27 million in 2019 dollars) from citizens for not taking down the city on their method to Washington D.C. Union soldiers under Major General Lew Wallace fought an effective delaying action, in what ended up being the last considerable Confederate advance at the Battle of Monocacy, also referred to as the "Fight that conserved Washington." The Monocacy National Battleground lies simply southeast of the city limits, along the Monocacy River at the B.
Railway junction where two bridges cross the stream - an iron-truss bridge for the railway and a covered wooden bridge for the Frederick-Urbana-Georgetown Pike, which was the website of the primary battle of July 1864. Some skirmishing happened more northeast of town at the stone-arched "Container Bridge" where the National Road crossed the Monocacy; and a weapons bombardment took place along the National Roadway west of town near Red Man's Hill and Prospect Hall mansion as the Union troops pulled back eastward.
While Gettysburg National Battlefield of 1863 lies around 35 miles (56 km) to the north-northeast.
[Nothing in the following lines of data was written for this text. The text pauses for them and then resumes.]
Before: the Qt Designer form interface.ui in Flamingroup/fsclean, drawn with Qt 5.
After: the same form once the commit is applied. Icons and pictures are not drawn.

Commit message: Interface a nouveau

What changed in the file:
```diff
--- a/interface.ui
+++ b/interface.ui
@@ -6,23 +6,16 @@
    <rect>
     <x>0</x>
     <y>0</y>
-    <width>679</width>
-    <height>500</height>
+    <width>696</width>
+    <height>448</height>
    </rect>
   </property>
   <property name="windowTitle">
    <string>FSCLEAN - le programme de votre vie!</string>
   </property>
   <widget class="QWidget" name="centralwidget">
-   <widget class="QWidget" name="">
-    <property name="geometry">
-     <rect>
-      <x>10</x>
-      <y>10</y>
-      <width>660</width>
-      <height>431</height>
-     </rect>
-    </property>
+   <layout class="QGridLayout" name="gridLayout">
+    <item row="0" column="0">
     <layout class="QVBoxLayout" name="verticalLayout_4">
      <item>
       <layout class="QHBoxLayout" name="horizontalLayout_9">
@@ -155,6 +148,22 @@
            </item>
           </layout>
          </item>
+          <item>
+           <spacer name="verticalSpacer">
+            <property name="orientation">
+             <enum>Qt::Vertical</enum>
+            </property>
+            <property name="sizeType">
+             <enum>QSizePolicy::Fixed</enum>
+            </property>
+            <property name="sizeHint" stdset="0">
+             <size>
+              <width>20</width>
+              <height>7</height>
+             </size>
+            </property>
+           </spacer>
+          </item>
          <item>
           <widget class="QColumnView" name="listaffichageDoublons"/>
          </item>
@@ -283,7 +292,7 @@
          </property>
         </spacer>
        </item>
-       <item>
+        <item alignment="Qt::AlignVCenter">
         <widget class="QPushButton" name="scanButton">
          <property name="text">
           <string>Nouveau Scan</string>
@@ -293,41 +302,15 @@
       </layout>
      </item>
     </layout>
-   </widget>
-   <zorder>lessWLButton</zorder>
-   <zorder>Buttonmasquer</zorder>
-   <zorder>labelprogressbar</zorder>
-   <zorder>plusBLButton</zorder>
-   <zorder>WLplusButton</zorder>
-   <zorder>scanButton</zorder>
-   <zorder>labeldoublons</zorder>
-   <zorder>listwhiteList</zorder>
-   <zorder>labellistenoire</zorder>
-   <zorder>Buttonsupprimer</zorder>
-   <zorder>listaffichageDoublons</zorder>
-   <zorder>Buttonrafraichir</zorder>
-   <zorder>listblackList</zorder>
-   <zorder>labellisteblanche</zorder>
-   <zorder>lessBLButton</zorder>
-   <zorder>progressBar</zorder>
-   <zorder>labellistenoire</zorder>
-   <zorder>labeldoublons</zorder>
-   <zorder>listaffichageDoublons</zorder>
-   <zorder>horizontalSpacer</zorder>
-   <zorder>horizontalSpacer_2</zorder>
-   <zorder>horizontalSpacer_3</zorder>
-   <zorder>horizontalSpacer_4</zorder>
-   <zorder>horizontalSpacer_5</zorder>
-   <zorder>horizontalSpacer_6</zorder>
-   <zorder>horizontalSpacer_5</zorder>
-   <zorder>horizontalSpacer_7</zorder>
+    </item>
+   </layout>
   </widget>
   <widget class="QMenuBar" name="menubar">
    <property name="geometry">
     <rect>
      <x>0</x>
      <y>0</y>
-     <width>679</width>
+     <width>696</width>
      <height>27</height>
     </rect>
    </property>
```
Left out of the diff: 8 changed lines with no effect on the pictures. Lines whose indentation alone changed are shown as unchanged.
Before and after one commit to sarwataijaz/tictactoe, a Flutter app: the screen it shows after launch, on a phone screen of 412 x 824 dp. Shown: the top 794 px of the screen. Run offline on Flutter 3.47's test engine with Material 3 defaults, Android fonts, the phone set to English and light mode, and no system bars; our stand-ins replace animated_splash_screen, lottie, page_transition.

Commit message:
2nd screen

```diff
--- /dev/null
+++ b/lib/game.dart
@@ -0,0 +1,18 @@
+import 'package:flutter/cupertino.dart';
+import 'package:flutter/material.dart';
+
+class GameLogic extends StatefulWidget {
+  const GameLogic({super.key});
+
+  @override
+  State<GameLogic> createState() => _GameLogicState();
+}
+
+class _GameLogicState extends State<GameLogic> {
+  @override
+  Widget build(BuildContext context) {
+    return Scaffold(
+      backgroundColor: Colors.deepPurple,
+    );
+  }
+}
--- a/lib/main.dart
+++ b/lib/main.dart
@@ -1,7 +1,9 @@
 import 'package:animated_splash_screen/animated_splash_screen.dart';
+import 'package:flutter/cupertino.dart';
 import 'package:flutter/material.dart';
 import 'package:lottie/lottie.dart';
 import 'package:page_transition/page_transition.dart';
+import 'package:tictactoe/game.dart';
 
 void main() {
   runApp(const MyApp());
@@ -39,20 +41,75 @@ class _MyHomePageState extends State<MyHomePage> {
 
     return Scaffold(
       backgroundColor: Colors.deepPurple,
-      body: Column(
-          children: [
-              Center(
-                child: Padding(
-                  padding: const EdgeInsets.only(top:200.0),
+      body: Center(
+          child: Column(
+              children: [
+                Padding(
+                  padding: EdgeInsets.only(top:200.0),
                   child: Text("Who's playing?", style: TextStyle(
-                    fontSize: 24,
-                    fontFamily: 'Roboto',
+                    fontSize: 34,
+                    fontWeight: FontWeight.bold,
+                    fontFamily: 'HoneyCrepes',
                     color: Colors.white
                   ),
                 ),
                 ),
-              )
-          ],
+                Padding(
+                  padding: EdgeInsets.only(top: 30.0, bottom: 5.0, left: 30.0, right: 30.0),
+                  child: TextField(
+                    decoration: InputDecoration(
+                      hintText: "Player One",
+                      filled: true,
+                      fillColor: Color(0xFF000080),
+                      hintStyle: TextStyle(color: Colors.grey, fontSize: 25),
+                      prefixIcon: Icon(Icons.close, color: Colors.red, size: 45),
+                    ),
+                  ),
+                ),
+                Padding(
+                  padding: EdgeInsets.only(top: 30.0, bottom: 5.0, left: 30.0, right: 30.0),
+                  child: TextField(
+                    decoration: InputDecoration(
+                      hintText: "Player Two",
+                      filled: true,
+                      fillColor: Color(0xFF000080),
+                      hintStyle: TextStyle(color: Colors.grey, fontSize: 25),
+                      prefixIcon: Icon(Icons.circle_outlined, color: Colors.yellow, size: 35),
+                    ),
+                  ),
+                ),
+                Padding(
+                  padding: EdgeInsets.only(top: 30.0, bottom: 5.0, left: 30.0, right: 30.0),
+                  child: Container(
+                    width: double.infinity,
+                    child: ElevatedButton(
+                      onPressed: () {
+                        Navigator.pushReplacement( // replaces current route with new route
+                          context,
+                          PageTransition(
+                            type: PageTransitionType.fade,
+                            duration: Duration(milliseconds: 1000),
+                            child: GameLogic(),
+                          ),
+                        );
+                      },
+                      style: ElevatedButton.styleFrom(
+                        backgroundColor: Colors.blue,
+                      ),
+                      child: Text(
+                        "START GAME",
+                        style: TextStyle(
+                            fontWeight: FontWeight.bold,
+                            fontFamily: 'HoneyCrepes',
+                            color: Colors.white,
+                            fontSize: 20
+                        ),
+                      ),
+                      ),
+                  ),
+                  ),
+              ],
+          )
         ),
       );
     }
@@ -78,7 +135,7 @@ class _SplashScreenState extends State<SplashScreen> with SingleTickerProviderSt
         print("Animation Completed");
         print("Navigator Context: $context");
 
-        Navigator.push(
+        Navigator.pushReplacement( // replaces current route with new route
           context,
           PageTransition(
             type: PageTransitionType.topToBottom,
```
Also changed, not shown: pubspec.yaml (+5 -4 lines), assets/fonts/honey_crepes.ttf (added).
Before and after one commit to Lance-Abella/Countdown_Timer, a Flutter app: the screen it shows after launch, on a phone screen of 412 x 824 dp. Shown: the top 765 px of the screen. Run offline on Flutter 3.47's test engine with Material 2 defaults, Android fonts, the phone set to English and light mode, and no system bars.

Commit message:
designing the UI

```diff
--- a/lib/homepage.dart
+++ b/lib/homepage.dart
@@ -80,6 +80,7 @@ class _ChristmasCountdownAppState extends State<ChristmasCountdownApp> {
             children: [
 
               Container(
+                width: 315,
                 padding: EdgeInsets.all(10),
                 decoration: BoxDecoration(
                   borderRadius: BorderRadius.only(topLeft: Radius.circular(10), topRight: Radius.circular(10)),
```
The reconstructed home of Barbara Fritchie stands on West Patrick Street, just previous Carroll Creek linear park. Fritchie, a substantial figure in Maryland history in her own right, is buried in Frederick's Mount Olivet Cemetery.
Roosevelt when they stopped here in 1941 on a car journey to the governmental retreat, then called "Shangra-La" (now "Camp David") within the Catoctin Mountains near Thurmont. Admiral Winfield Scott Schley (18391911) was born at "Richfields", the estate house of his daddy. He became an important marine commander of the American fleet on board his flagship and heavy cruiser USS Baltimore in addition to Admiral William T.
Major Henry Schley's child, Dr. Fairfax Schley, was important in setting up the Frederick County Agricultural Society and the Great Frederick Fair. Gilmer Schley acted as Mayor from 1919 to 1922, and the Schleys stayed among the town's leading families into the late-20th century. Nathaniel Wilson Schley, a prominent lender, and his wife Mary Margaret Schley assisted organize and raise funds for the yearly Fantastic Frederick Fair, one of the 2 biggest farming fairs in the State.